Banda Sea

Situated in the eastern part of Indonesia, Banda Sea is a fascinating destination cherished by nature lovers and history aficionados. There is an abundance of activities to keep you entertained throughout your visit to the sun-soaked volcanic islands. You can hike the active volcanoes, snorkelling over coral-laden lava flows, exploring a 17th-century fort, and ancient ruins. Once crucial in the renowned Spice Routes, these islands have a captivating history.

Many years ago, Banda Island was renowned for its abundance of spices, particularly nutmeg and mace. During the Age of Exploration, the Banda Islands held a complete monopoly on nutmeg production. This sought-after spice could only be found there, and its weight held more value than gold. The Dutch, who were leading European colonisers, aimed for complete dominance and were willing to exchanged Manhattan to attain it. Today, the same seas that once carried ships loaded with spices now showcase a different kind of treasure: an underwater haven of unparalleled beauty.

banda sea diving

Banda Sea Diving

Exploring the Banda Sea on a diving trip is a remarkable experience that diving enthusiasts should not miss in Indonesia. With over 30 extraordinary dive sites spread across this archipelago, the Banda Sea liveaboard promises a once-in-a-lifetime underwater exploration opportunity. The Banda Sea is divided by an underwater ridge into two basins. The northern basin plunges to a depth of approximately 19,000 feet (5800 m), while the southern basin reaches 17,700 feet (5400 m) deep. The actively seismic Gunung Api volcano is surfacing from the ocean floor, ascending from 4,500 meters below sea level to a peak standing 670 meters above the waterline in the southern basin. These pristine locations feature untouched coral reefs, diverse marine species, and impressive pelagic creatures.

What makes the underwater world of Banda truly unique is its remarkable diversity, ranging from magnificent pilot whales to tiny pygmy seahorses, all thriving in a rich underwater environment. The standout feature is the abundance of vivid marine life and massive schools of fish, a sight comparable to popular spots like Raja Ampat but with fewer visitors, offering a more intimate experience. The Banda Sea offers a thrilling diving experience with the chance to see migrating schools of hammerhead sharks, but this spectacle is limited to a specific timeframe each year—primarily in October and early November.

The Banda Sea is also famous for its extraordinary macrolife, including elusive rhinopias, cuttlefish, scorpionfish, nudibranchs, frogfish, mandarin fish, seahorses, and many more small critters.

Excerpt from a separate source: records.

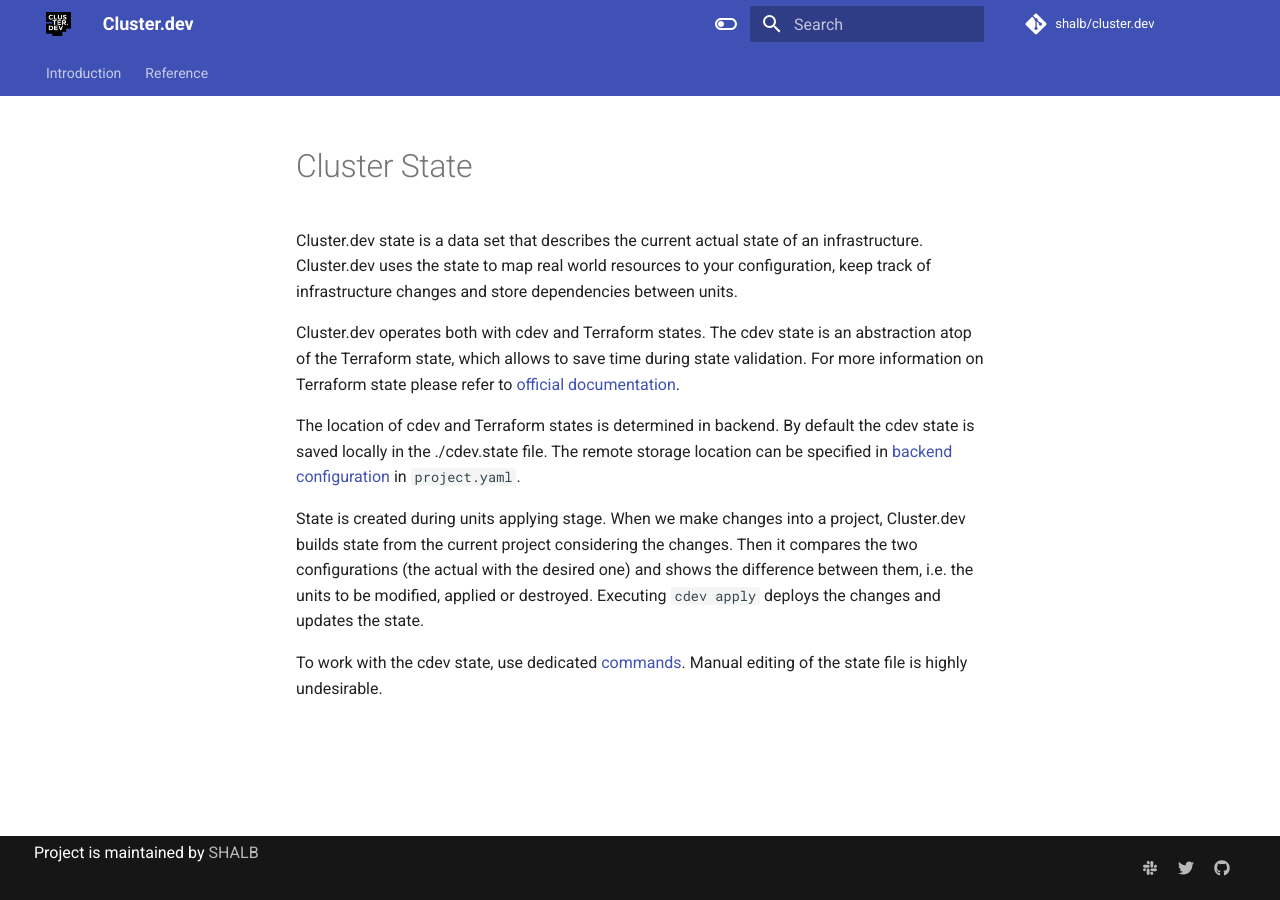
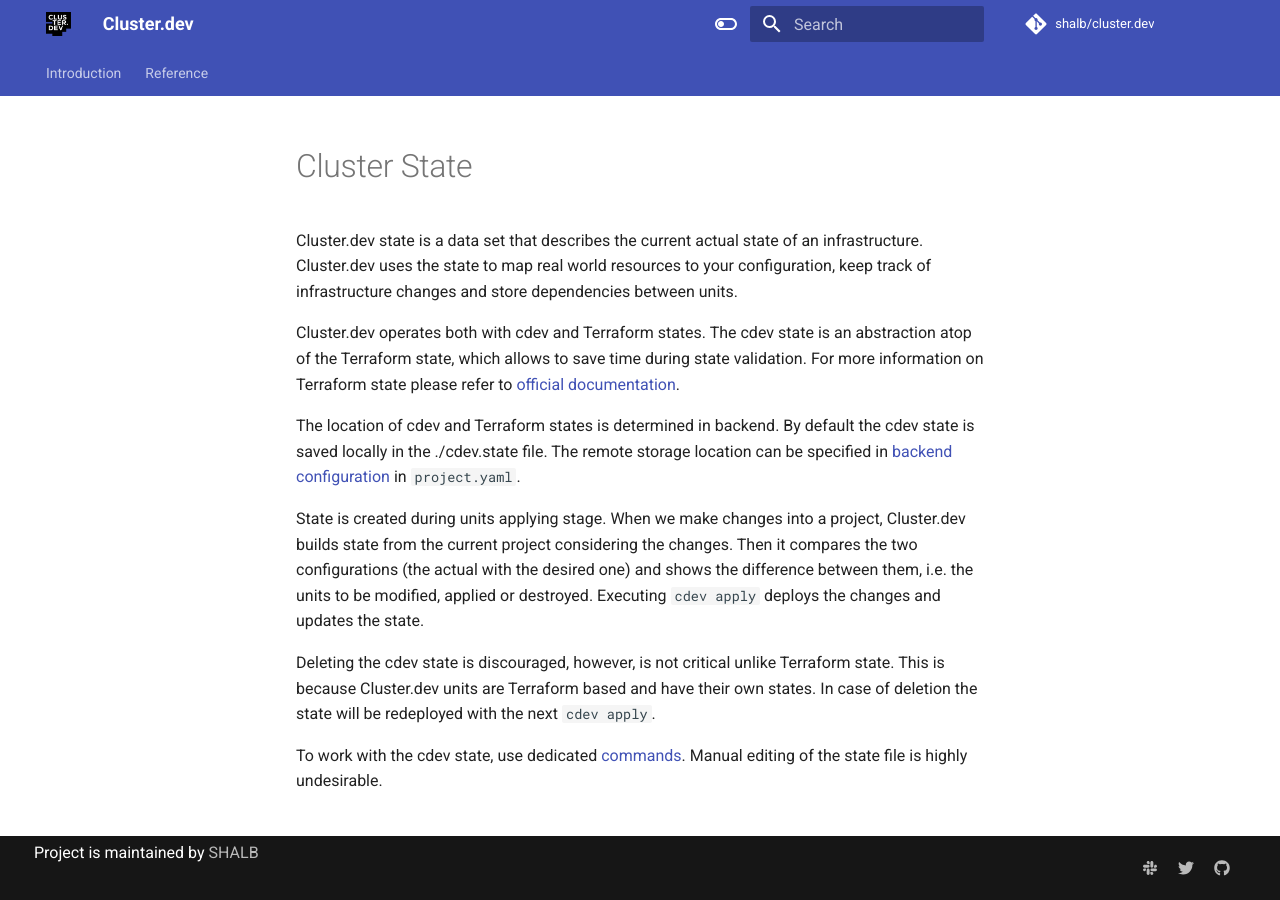
Before and after one commit to shalb/cluster.dev, an MkDocs documentation site: the page built from docs/cluster-state.md, in a window 1280 px wide. Built offline with MkDocs 1.6.1 and Material for MkDocs 9.7.7, drawn with Linux system fonts in a browser that asks for light colours; comment, search, counter and statistics services are not loaded.

Commit message:
update cluster-state.md

```diff
--- a/docs/cluster-state.md
+++ b/docs/cluster-state.md
@@ -8,4 +8,6 @@
 
 State is created during units applying stage. When we make changes into a project, Cluster.dev builds state from the current project considering the changes. Then it compares the two configurations (the actual with the desired one) and shows the difference between them, i.e. the units to be modified, applied or destroyed. Executing `cdev apply` deploys the changes and updates the state.
 
+Deleting the cdev state is discouraged, however, is not critical unlike Terraform state. This is because Cluster.dev units are Terraform based and have their own states. In case of deletion the state will be redeployed with the next `cdev apply`.
+
 To work with the cdev state, use dedicated [commands](https://docs.cluster.dev/cli-commands/). Manual editing of the state file is highly undesirable.
```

One of the highlights of diving in this area is Manuk Island, where divers can experience a close encounter with a large population of sea snakes.

The Banda Sea typically maintains a water temperature of 26–28 degrees Celsius, though deep water upwellings and thermoclines are common, notably in September and November. It’s advisable to bring a suitable exposure suit for diving. Air temperatures range from 22 to 31 degrees Celsius. Expect good visibility of around 20–30 meters, with currents varying from medium to strong.

When is the Best Time to Visit Banda Sea?

March to April and September to November are considered the best times for diving in the Banda Islands due to the calmer seas. Diving is not recommended from May to August, when surface conditions can get rough. Planning your dive trips during these optimal months will ensure a more enjoyable and safe experience in the Banda Islands.

Where is the Banda Sea?

The Banda Sea is located in Maluku Province, in the eastern part of Indonesia. It is a section of the western South Pacific Ocean, surrounded by the southern islands of the Moluccas in Indonesia. Due to their remote location, the sites can only be reached by liveaboard.

How to Get to the Banda Sea

To reach the Banda Islands, you can fly to Pattimura Airport, located on Ambon Island, approximately 36 km away from Ambon City. Kindly note that this airport only serves domestic flights. Therefore, you must first arrive at an airport in Indonesia that accommodates international flights before proceeding to Ambon. There are several options to reach Ambon, including direct flights from Jakarta, Makassar with an overnight stay, or via Surabaya if you are arriving from Bali or overseas.

There are multiple embarkation and disembarkation points for Banda Sea liveaboard trips. While some trips begin or end in Sorong (Raja Ampat), Maumere (Flores), or Ternate (Halmahera), the most commonly used access point is Ambon. Before making any flight reservations, please ensure that you carefully review your trip itinerary and confirm the designated starting and ending points.